# Your instructions
Each line below is to be copied out exactly, and none may be omitted.

# Data shown

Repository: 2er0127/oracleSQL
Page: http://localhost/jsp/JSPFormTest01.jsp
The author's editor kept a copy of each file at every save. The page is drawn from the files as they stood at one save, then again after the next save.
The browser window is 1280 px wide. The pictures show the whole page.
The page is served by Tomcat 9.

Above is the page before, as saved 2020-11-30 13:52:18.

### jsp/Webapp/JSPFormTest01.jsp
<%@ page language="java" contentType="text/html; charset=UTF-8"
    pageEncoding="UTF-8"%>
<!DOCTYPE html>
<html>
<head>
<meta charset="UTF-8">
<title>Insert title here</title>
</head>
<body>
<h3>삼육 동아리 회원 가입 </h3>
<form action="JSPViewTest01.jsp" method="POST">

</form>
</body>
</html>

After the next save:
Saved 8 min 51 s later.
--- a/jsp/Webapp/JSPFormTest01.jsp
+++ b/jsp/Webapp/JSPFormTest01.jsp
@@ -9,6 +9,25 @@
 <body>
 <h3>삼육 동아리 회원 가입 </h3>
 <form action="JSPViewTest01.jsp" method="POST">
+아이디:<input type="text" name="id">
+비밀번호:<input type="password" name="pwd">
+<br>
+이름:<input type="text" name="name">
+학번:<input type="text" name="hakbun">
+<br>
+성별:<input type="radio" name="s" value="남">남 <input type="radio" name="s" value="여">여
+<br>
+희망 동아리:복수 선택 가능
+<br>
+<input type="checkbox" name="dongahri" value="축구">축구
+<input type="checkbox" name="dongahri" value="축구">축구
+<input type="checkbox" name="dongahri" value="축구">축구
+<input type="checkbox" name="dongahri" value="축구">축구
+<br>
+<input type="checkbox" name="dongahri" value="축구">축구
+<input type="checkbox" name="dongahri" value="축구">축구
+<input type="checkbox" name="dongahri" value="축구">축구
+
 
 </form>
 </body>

# Solution below
Repository: 2er0127/oracleSQL
Page: http://localhost/jsp/JSPFormTest01.jsp
The author's editor kept a copy of each file at every save. The page is drawn from the files as they stood at one save, then again after the next save.
The browser window is 1280 px wide. The pictures show the whole page.
The page is served by Tomcat 9.

Above is the page before, as saved 2020-11-30 13:52:18.

### jsp/Webapp/JSPFormTest01.jsp
<%@ page language="java" contentType="text/html; charset=UTF-8"
    pageEncoding="UTF-8"%>
<!DOCTYPE html>
<html>
<head>
<meta charset="UTF-8">
<title>Insert title here</title>
</head>
<body>
<h3>삼육 동아리 회원 가입 </h3>
<form action="JSPViewTest01.jsp" method="POST">

</form>
</body>
</html>

After the next save:
Saved 8 min 51 s later.
--- a/jsp/Webapp/JSPFormTest01.jsp
+++ b/jsp/Webapp/JSPFormTest01.jsp
@@ -9,6 +9,25 @@
 <body>
 <h3>삼육 동아리 회원 가입 </h3>
 <form action="JSPViewTest01.jsp" method="POST">
+아이디:<input type="text" name="id">
+비밀번호:<input type="password" name="pwd">
+<br>
+이름:<input type="text" name="name">
+학번:<input type="text" name="hakbun">
+<br>
+성별:<input type="radio" name="s" value="남">남 <input type="radio" name="s" value="여">여
+<br>
+희망 동아리:복수 선택 가능
+<br>
+<input type="checkbox" name="dongahri" value="축구">축구
+<input type="checkbox" name="dongahri" value="축구">축구
+<input type="checkbox" name="dongahri" value="축구">축구
+<input type="checkbox" name="dongahri" value="축구">축구
+<br>
+<input type="checkbox" name="dongahri" value="축구">축구
+<input type="checkbox" name="dongahri" value="축구">축구
+<input type="checkbox" name="dongahri" value="축구">축구
+
 
 </form>
 </body>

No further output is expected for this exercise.